Tonight I'm in Warsaw. It's late evening, cold and wet, but the hotel I've just checked into is a modern tower with all the amenities and gadgets. Across the street is the Stalinistic tower presented to the Poles in the 1950s. It takes up a large city block, which was empty at the time, just like the site of this hotel, because all its original buildings had been destroyed in 1943, when the ghetto uprising was put down by systematically razing every single structure. There's something unhealthy, if inevitable, about how I check into a luxury hotel while noting its address in relation to the Shoah, but there it is.
My own family had left by then. One set of my great grandparents - educated, modern, members of a Reform congregation - left Warsaw more than 100 years ago, in 1903 or 1904. They were probably in their 30s, and already had a large family of children, but whatever it was they understood, they picked up and left, thereby saving their lives and enabling the lives of all their descendants.
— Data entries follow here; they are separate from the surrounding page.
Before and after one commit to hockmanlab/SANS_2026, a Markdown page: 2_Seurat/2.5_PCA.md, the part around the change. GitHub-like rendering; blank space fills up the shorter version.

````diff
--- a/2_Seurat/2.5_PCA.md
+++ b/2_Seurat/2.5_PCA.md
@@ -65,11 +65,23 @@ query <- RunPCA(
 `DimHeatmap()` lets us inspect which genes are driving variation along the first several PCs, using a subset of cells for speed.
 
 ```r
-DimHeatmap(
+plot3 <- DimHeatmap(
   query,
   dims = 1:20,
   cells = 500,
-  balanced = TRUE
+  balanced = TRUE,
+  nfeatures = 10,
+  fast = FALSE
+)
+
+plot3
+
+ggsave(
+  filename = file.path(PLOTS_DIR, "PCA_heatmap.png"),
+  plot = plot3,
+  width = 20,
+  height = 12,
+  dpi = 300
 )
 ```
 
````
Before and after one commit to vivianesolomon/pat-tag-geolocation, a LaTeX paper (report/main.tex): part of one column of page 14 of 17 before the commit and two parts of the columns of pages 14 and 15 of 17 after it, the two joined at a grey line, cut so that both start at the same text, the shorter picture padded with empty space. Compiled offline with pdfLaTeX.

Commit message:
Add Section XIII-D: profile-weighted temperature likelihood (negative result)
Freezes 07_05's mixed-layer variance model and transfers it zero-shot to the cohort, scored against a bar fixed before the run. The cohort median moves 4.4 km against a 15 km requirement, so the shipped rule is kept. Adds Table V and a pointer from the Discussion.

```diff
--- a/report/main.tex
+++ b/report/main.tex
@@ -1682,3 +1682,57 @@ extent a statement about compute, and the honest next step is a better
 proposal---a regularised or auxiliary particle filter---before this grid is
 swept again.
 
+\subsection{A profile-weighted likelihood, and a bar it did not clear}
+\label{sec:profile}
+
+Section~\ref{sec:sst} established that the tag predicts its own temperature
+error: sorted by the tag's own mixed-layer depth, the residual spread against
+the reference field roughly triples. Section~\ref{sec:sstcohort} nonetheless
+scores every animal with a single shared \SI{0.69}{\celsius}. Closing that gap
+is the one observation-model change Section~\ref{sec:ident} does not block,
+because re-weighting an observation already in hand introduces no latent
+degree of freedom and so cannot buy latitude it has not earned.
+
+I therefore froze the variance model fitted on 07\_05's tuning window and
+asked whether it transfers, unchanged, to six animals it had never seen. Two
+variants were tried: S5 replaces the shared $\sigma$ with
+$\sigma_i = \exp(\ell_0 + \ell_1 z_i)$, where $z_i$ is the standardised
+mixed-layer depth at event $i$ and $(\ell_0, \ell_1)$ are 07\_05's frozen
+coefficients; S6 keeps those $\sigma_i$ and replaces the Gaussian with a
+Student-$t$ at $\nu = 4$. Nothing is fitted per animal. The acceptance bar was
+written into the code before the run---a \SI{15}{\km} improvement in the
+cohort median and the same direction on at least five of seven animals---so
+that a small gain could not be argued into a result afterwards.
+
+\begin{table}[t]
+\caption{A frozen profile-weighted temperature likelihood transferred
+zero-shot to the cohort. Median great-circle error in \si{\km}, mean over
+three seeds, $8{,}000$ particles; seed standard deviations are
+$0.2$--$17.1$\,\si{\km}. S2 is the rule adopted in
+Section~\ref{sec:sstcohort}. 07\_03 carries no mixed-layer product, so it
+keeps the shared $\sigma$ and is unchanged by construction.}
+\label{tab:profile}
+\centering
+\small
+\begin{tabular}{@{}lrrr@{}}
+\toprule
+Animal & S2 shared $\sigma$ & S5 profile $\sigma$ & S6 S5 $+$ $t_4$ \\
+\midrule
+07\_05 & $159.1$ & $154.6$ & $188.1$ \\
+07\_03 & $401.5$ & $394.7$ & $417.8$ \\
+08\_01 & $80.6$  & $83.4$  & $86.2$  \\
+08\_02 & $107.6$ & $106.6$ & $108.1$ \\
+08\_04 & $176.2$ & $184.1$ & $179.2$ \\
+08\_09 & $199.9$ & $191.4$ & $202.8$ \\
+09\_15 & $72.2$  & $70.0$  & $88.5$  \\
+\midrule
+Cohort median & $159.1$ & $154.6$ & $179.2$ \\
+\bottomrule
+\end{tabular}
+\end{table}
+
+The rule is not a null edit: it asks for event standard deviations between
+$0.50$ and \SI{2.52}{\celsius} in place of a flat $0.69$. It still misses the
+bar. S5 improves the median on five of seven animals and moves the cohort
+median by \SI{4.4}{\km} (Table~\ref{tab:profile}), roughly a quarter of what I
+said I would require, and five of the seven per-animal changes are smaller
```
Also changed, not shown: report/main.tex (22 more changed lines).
I must be the first family member to light Hannuka candles in Warsaw in 103 years.